It’s pretty rare that it takes me so long to get round to watching a film revolving around the subject of space travel, but for some unknown reason, it’s taken me over seven years to check out Gravity. Other Sci-Fi flicks in the form of Interstellar (2014), The Martian (2015) and Ad Astra (2019) have all been reviewed on this website and it has to be said, I do think highly of them in their own ways, so I was extremely eager to find out whether I would regard Gravity as being on the same level of those mentioned previously.
Something highly publicised and well known, is the fact that Gravity is widely regarded as a cinematic masterpiece in terms of visual effects and that’s not something I can argue against. You could probably mute the film, bypass the storyline in its entirety, and simply sit back and enjoy the visuals alone. Not only was the flick easy on the eye, but the soundtrack was that of a top tier film also – it wasn’t overbearing, nor was it overly dramatic, and overall it really seemed to suit the movie and general direction.
Sadly, however, I never really found myself investing into the characters on an emotional level, nor could I get behind the storyline put forward. There wasn’t a tremendous amount of backstory given to any of the personalities on display, which didn’t really help on that front, but at the same time that can be expected to some extent in films of this nature. At times, you must let realism and logic take a backseat and simply enjoy films like this for what they are – visually spectacular rather than clear, logical and convincing on a storyline front.
With that being said, the acting from both Sandra Bullock and George Clooney seemed pretty authentic and believable from the off.

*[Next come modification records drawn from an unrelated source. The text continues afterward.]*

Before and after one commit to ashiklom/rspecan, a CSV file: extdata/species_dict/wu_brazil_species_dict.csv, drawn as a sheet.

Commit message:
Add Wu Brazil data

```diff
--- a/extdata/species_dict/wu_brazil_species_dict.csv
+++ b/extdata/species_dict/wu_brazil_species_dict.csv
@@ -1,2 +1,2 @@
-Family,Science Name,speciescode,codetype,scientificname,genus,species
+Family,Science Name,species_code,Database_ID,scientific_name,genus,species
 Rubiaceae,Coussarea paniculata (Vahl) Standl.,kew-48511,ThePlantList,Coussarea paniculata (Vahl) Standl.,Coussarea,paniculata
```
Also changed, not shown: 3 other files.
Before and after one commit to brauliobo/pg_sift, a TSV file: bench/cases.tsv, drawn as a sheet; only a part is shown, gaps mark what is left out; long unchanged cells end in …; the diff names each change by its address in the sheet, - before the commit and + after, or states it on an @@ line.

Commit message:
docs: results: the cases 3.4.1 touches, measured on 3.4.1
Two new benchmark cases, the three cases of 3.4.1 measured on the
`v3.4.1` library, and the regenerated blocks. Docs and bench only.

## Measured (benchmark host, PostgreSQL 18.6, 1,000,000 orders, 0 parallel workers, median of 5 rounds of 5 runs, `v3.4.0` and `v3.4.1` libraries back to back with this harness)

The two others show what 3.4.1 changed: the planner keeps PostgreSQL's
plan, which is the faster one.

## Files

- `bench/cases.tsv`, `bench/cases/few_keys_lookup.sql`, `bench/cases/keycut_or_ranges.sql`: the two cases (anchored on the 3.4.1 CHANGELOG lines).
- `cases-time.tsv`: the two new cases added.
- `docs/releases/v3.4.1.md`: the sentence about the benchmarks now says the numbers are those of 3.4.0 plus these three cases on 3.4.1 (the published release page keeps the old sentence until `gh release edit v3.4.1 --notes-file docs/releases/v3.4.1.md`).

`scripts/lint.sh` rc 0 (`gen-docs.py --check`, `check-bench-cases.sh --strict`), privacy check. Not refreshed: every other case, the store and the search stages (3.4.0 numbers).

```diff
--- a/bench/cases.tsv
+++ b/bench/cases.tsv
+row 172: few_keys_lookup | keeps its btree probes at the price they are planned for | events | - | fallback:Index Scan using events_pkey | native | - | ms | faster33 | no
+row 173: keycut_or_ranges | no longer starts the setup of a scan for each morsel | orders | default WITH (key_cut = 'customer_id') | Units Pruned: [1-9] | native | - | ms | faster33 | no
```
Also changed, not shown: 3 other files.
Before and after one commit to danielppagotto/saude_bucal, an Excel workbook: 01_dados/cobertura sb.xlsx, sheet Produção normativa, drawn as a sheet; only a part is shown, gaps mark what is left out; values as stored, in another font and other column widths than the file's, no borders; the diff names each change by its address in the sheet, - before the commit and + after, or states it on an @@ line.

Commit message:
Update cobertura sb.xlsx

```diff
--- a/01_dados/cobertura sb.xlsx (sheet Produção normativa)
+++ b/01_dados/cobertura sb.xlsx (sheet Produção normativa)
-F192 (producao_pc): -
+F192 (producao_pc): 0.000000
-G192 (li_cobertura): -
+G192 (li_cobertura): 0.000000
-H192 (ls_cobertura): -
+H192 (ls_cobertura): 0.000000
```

Whenever the pair were together, they seemed to have enough chemistry to make the flick an enjoyable and convincing watch. Bullock portrayed Ryan Stone, a slightly inexperienced astronaut, while Clooney adopted the role of Matt Kowalski, the more experienced of the duo that was planning to retire post-mission. Elsewhere, Ed Harris was credited as voicing “mission control” but was never seen on-camera.
On a whole, whenever a movie claims so much adulation upon its release and consequently collects so many awards, it’s difficult at times to see past that when seeing the movie yourself. For sure, Gravity was beautiful to watch, but I don’t think it quite matched up to the standards of other films in this genre.
“Houston, I have a bad feeling about this mission.”Matt Kowalski – Gravity